The photo taken on Friday, June 20, 2014, shows Dawancha (Big Bowl Tea) and a number of traditional Beijing snacks at Laoshe Teahouse in Beijing.
Lu'an Melon Seed Tea gains its name from the shape of the processed tea leaves, which are flat and oval shaped, resembling a melon seed. Unlike other green teas which utilize new buds in making tea, Lu'an Gua Pian uses the second leaf on the branch. Each leaf's central vein is removed and the leaves are pan fried and shaped.
The uniqueness of the tea should be known by more domestic and international tea drinkers, and more noted brands of the tea should be built and promoted, said Yin Zhijun, the chairwoman of Laoshe Teahouse, a traditional style teahouse popular with tourists.
The history of Lu'an Gua Pian dates back to the Tang Dynasty when it was first recorded in the book called The Classics of Tea, the first large-scale document about general tea-drinking habits within China.
The tea is mainly grown in the Dabie Mountain region, Lu'an County in East China's Anhui Province.
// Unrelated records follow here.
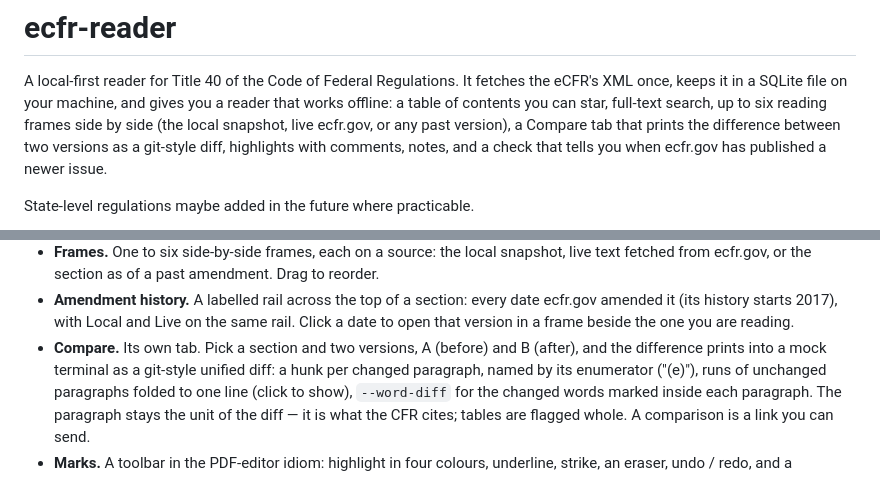
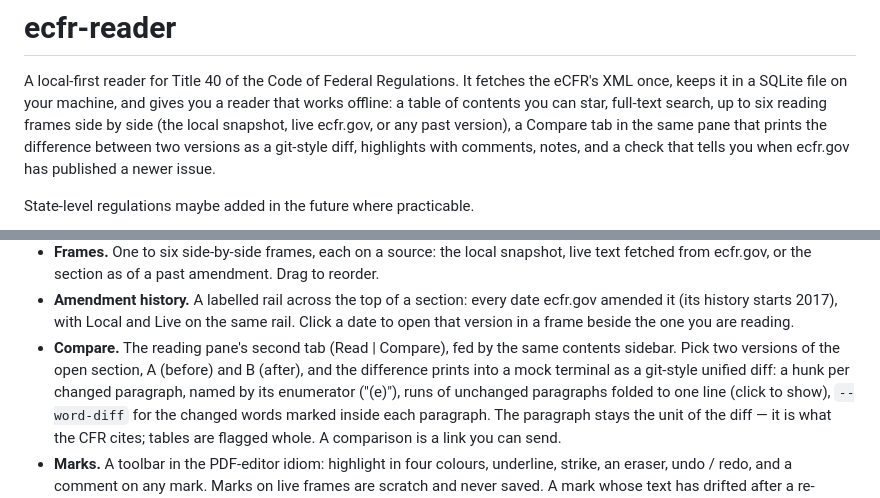
Before and after one commit to stackheight/ecfr-reader, a Markdown page: README.md, 2 parts joined by grey strips. Rendered like a GitHub page.

```diff
--- a/README.md
+++ b/README.md
@@ -4,8 +4,8 @@ A local-first reader for Title 40 of the Code of Federal Regulations. It
 fetches the eCFR's XML once, keeps it in a SQLite file on your machine, and
 gives you a reader that works offline: a table of contents you can star,
 full-text search, up to six reading frames side by side (the local
-snapshot, live ecfr.gov, or any past version), a Compare tab that prints
-the difference between two versions as a git-style diff, highlights with
+snapshot, live ecfr.gov, or any past version), a Compare tab in the same
+pane that prints the difference between two versions as a git-style diff, highlights with
 comments, notes, and a check that tells you when ecfr.gov has published a
 newer issue.
 
@@ -74,9 +74,10 @@ GitHub workflow.
   every date ecfr.gov amended it (its history starts 2017), with Local and
   Live on the same rail. Click a date to open that version in a frame
   beside the one you are reading.
-- **Compare.** Its own tab. Pick a section and two versions, A (before)
-  and B (after), and the difference prints into a mock terminal as a
-  git-style unified diff: a hunk per changed paragraph, named by its
+- **Compare.** The reading pane's second tab (Read | Compare), fed by
+  the same contents sidebar. Pick two versions of the open section, A
+  (before) and B (after), and the difference prints into a mock terminal
+  as a git-style unified diff: a hunk per changed paragraph, named by its
   enumerator ("(e)"), runs of unchanged paragraphs folded to one line
   (click to show), `--word-diff` for the changed words marked inside each
   paragraph. The paragraph stays the unit of the diff — it is what the
```
Also changed, not shown: other parts of README.md (+1 -1 lines), CHANGELOG.md (+11 -0 lines), docs/screenshot-compare.png, 7 other files.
According to Yin Zhijun, Anhui merchants are unostentatious and diligent and the organic tea parks are amazing in terms of scale and operation. "We have been connecting the tea production process and the marketing process with the internet, and have boosted the amount of electronic business for our tea products," said Zeng Shengchun, chairman of Hui Liu, a noted brand of Lu'an Gua Pian and vice-president of the China Tea Marketing Association. The ten most famous Chinese teas include Long Jing (Dragon well) , Ti Kuan Yin, Qimen oolong tea, Lu'an Gua Pian, Xinyang Mao Jian, Junshan Silver Needle, Bi Luo Chun, Mount Lu Yunwu Tea, Mount Huang Maofeng and Wuyi Yan Tea.